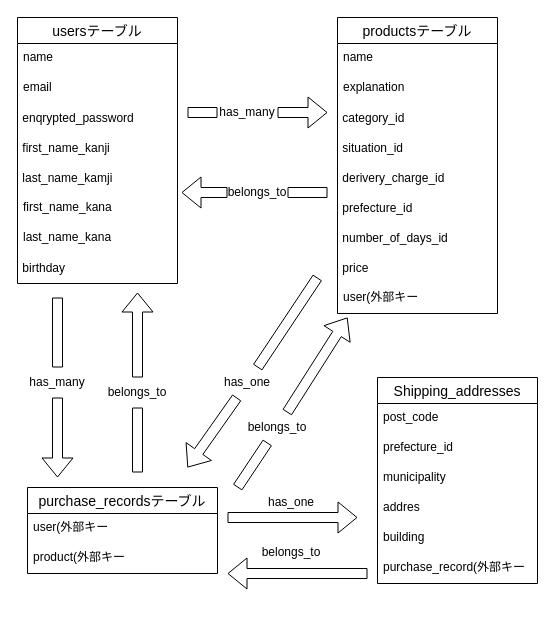
Above: page "ページ1" (1 of 2) of er図.dio in snsk1997/furima-38458 (draw.io), before the change. Source tidied: cells renumbered, new cells numbered last; positions are measured from the earlier drawing's top-left corner, leaving out a move shared by most shapes. Both pictures are drawn from the tidied source at 100%, with x=0, y=0 at pixel (17, 17).
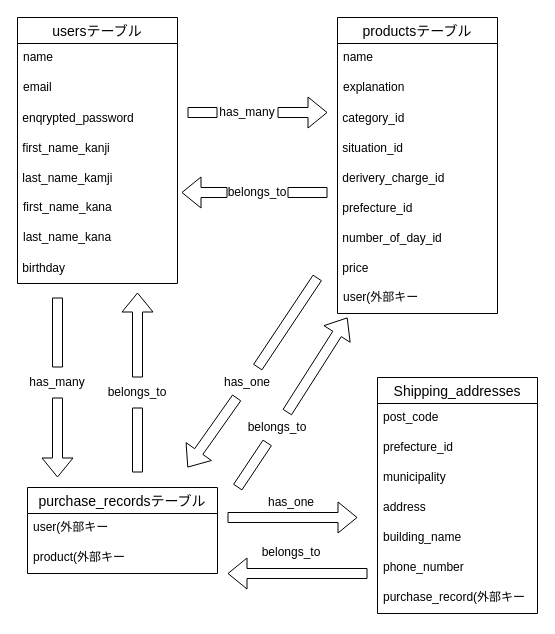
The same page after the edit.

Unchanged cells that the change refers to:
```xml
<mxCell id="11" value="productsテーブル" style="swimlane;fontStyle=0;horizontal=1;startSize=26;align=center;fontSize=14;" parent="1" vertex="1">
  <mxGeometry x="320" width="160" height="296" as="geometry" />
</mxCell>
```

Diff of the diagram source:
```diff
@@
-    <mxCell id="18" value="&amp;nbsp;number_of_days_id" style="text;html=1;strokeColor=none;fillColor=none;align=left;verticalAlign=middle;whiteSpace=wrap;rounded=0;fontStyle=0;" parent="11" vertex="1">
+    <mxCell id="18" value="&amp;nbsp;number_of_day_id" style="text;html=1;strokeColor=none;fillColor=none;align=left;verticalAlign=middle;whiteSpace=wrap;rounded=0;fontStyle=0;" parent="11" vertex="1">
       <mxGeometry y="206" width="160" height="30" as="geometry" />
     </mxCell>
@@
     <mxCell id="24" value="Shipping_addresses" style="swimlane;fontStyle=0;horizontal=1;startSize=26;align=center;fontSize=14;" parent="1" vertex="1">
-      <mxGeometry x="360" y="360" width="160" height="206" as="geometry" />
+      <mxGeometry x="360" y="360" width="160" height="236" as="geometry" />
     </mxCell>
@@
-    <mxCell id="28" value="addres" style="text;strokeColor=none;fillColor=none;spacingLeft=4;spacingRight=4;overflow=hidden;fontSize=12;" parent="24" vertex="1">
+    <mxCell id="28" value="address" style="text;strokeColor=none;fillColor=none;spacingLeft=4;spacingRight=4;overflow=hidden;fontSize=12;" parent="24" vertex="1">
       <mxGeometry y="116" width="160" height="30" as="geometry" />
     </mxCell>
-    <mxCell id="29" value="building" style="text;strokeColor=none;fillColor=none;spacingLeft=4;spacingRight=4;overflow=hidden;fontSize=12;" parent="24" vertex="1">
+    <mxCell id="29" value="building_name" style="text;strokeColor=none;fillColor=none;spacingLeft=4;spacingRight=4;overflow=hidden;fontSize=12;" parent="24" vertex="1">
       <mxGeometry y="146" width="160" height="30" as="geometry" />
     </mxCell>
+    <mxCell id="53" value="phone_number" style="text;strokeColor=none;fillColor=none;spacingLeft=4;spacingRight=4;overflow=hidden;fontSize=12;" parent="24" vertex="1">
+      <mxGeometry y="176" width="160" height="30" as="geometry" />
+    </mxCell>
     <mxCell id="30" value="purchase_record(外部キー" style="text;strokeColor=none;fillColor=none;spacingLeft=4;spacingRight=4;overflow=hidden;fontSize=12;" parent="24" vertex="1">
-      <mxGeometry y="176" width="160" height="30" as="geometry" />
+      <mxGeometry y="206" width="160" height="30" as="geometry" />
     </mxCell>
```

◇ ◇ ◇ ◇

- **WHAT THE TASK REQUIRES**: Where a record holds a picture, leave the picture out and restate the rest word for word.

- **TASK OUTPUT**:
Above: page "ページ1" (1 of 2) of er図.dio in snsk1997/furima-38458 (draw.io), before the change. Source tidied: cells renumbered, new cells numbered last; positions are measured from the earlier drawing's top-left corner, leaving out a move shared by most shapes. Both pictures are drawn from the tidied source at 100%, with x=0, y=0 at pixel (17, 17).
The same page after the edit.

Unchanged cells that the change refers to:
```xml
<mxCell id="11" value="productsテーブル" style="swimlane;fontStyle=0;horizontal=1;startSize=26;align=center;fontSize=14;" parent="1" vertex="1">
  <mxGeometry x="320" width="160" height="296" as="geometry" />
</mxCell>
```

Diff of the diagram source:
```diff
@@
-    <mxCell id="18" value="&amp;nbsp;number_of_days_id" style="text;html=1;strokeColor=none;fillColor=none;align=left;verticalAlign=middle;whiteSpace=wrap;rounded=0;fontStyle=0;" parent="11" vertex="1">
+    <mxCell id="18" value="&amp;nbsp;number_of_day_id" style="text;html=1;strokeColor=none;fillColor=none;align=left;verticalAlign=middle;whiteSpace=wrap;rounded=0;fontStyle=0;" parent="11" vertex="1">
       <mxGeometry y="206" width="160" height="30" as="geometry" />
     </mxCell>
@@
     <mxCell id="24" value="Shipping_addresses" style="swimlane;fontStyle=0;horizontal=1;startSize=26;align=center;fontSize=14;" parent="1" vertex="1">
-      <mxGeometry x="360" y="360" width="160" height="206" as="geometry" />
+      <mxGeometry x="360" y="360" width="160" height="236" as="geometry" />
     </mxCell>
@@
-    <mxCell id="28" value="addres" style="text;strokeColor=none;fillColor=none;spacingLeft=4;spacingRight=4;overflow=hidden;fontSize=12;" parent="24" vertex="1">
+    <mxCell id="28" value="address" style="text;strokeColor=none;fillColor=none;spacingLeft=4;spacingRight=4;overflow=hidden;fontSize=12;" parent="24" vertex="1">
       <mxGeometry y="116" width="160" height="30" as="geometry" />
     </mxCell>
-    <mxCell id="29" value="building" style="text;strokeColor=none;fillColor=none;spacingLeft=4;spacingRight=4;overflow=hidden;fontSize=12;" parent="24" vertex="1">
+    <mxCell id="29" value="building_name" style="text;strokeColor=none;fillColor=none;spacingLeft=4;spacingRight=4;overflow=hidden;fontSize=12;" parent="24" vertex="1">
       <mxGeometry y="146" width="160" height="30" as="geometry" />
     </mxCell>
+    <mxCell id="53" value="phone_number" style="text;strokeColor=none;fillColor=none;spacingLeft=4;spacingRight=4;overflow=hidden;fontSize=12;" parent="24" vertex="1">
+      <mxGeometry y="176" width="160" height="30" as="geometry" />
+    </mxCell>
     <mxCell id="30" value="purchase_record(外部キー" style="text;strokeColor=none;fillColor=none;spacingLeft=4;spacingRight=4;overflow=hidden;fontSize=12;" parent="24" vertex="1">
-      <mxGeometry y="176" width="160" height="30" as="geometry" />
+      <mxGeometry y="206" width="160" height="30" as="geometry" />
     </mxCell>
```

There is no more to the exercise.